Excerpts from a dataset
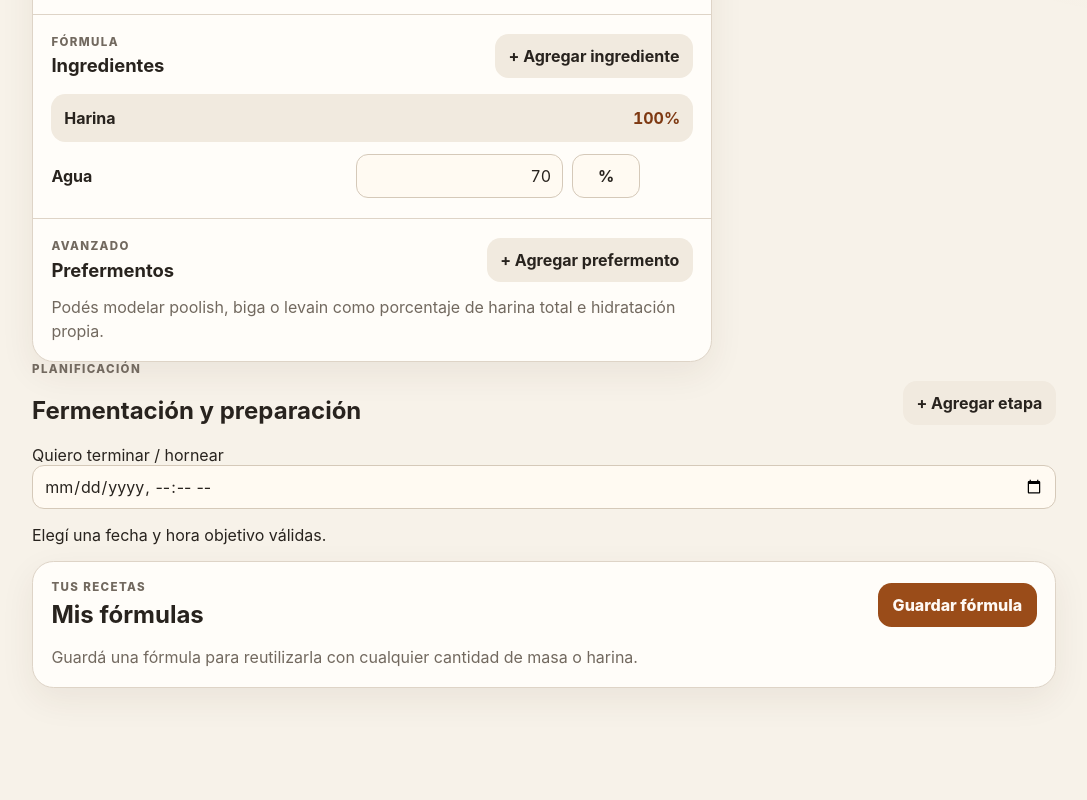
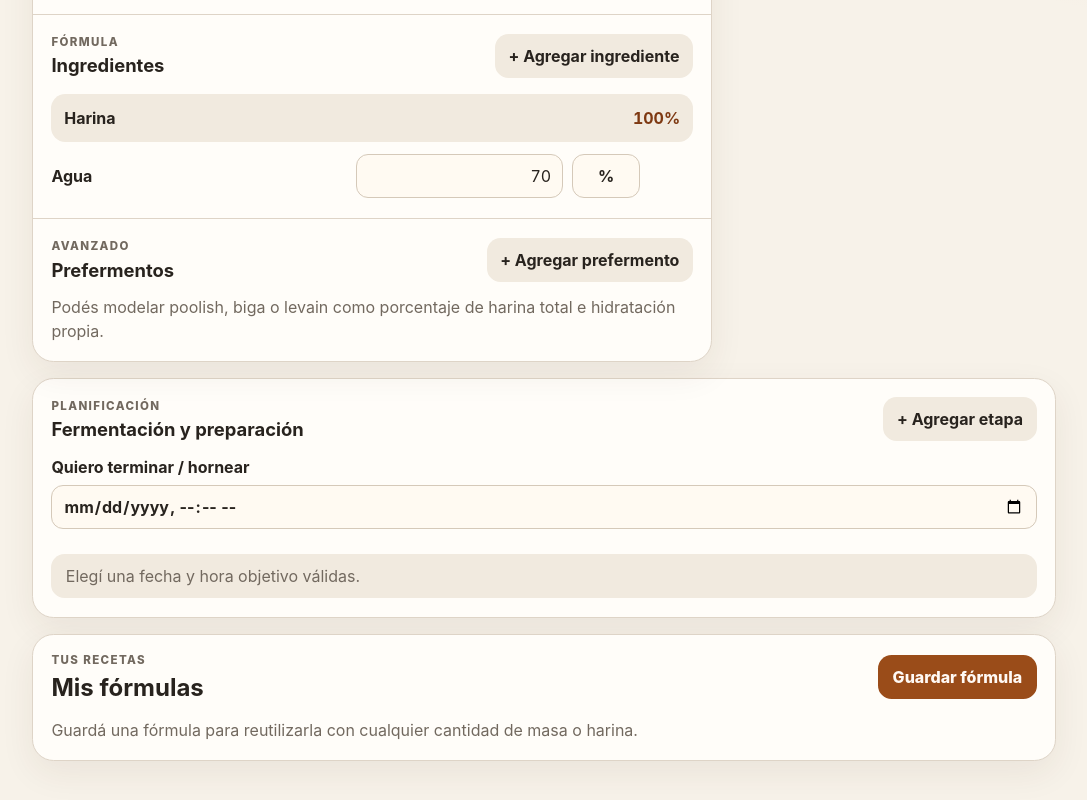
Before and after one commit to barbasmarcosi/PanaCalc, a React (Vite) app: page / in a window 1280 px wide. Shown: the part 520-1320 px from the top of the page, without its empty margins (96-1183 px from the left). Before the commit the page ends 1272 px from the top, so only its background shows below. Built offline with nearby package versions, Linux system fonts and the light colour scheme.

Commit message:
style: add planner layout

```diff
--- a/src/styles/calculator.css
+++ b/src/styles/calculator.css
@@ -598,3 +598,108 @@
     grid-column: 1 / -2;
   }
 }
+
+
+.planner-card {
+  margin-top: 1rem;
+  padding: 1.15rem;
+  border: 1px solid var(--border-color);
+  border-radius: 1.35rem;
+  background: var(--card-bg);
+  box-shadow: var(--card-shadow);
+}
+
+.planner-card h2 {
+  margin: 0;
+  font-size: 1.15rem;
+}
+
+.planner-target-field {
+  display: grid;
+  gap: 0.45rem;
+  margin-top: 1rem;
+  font-weight: 700;
+}
+
+.planner-stage-list {
+  display: grid;
+  gap: 0.7rem;
+  margin-top: 0.8rem;
+}
+
+.planner-stage-row {
+  display: grid;
+  grid-template-columns: minmax(0, 1fr) minmax(5.5rem, 0.35fr) 2.75rem;
+  align-items: end;
+  gap: 0.55rem;
+  padding: 0.75rem;
+  border: 1px solid var(--border-color);
+  border-radius: 1rem;
+  background: var(--subtle-bg);
+}
+
+.planner-stage-row label {
+  display: grid;
+  gap: 0.35rem;
+  min-width: 0;
+  color: var(--muted-text);
+  font-size: 0.8rem;
+  font-weight: 700;
+}
+
+.planner-status {
+  margin-top: 0.8rem;
+  padding: 0.75rem 0.9rem;
+  border-radius: 0.85rem;
+  background: var(--subtle-bg);
+  color: var(--muted-text);
+}
+
+.planner-status p {
+  margin: 0;
+}
+
+.planner-status p + p {
+  margin-top: 0.35rem;
+}
+
+.planner-schedule {
+  display: grid;
+  gap: 0.55rem;
+  margin-top: 0.9rem;
+}
+
+.planner-schedule-row {
+  display: flex;
+  align-items: baseline;
+  justify-content: space-between;
+  gap: 1rem;
+  padding: 0.7rem 0;
+  border-top: 1px solid var(--border-color);
+}
+
+.planner-schedule-row span {
+  color: var(--muted-text);
+  font-variant-numeric: tabular-nums;
+  text-align: right;
+}
+
+@media (max-width: 480px) {
+  .planner-stage-row {
+    grid-template-columns: minmax(0, 1fr) 2.75rem;
+  }
+
+  .planner-stage-row label:nth-child(2) {
+    grid-column: 1;
+  }
+
+  .planner-schedule-row {
+    align-items: flex-start;
+    flex-direction: column;
+    gap: 0.25rem;
+  }
+
+  .planner-schedule-row span {
+    text-align: left;
+  }
+}
```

### [Problem requirements]
Each line above that has the word "border" should be copied.

### [Response below]
+  border: 1px solid var(--border-color);
+  border-radius: 1.35rem;
+  border: 1px solid var(--border-color);
+  border-radius: 1rem;
+  border-radius: 0.85rem;
+  border-top: 1px solid var(--border-color);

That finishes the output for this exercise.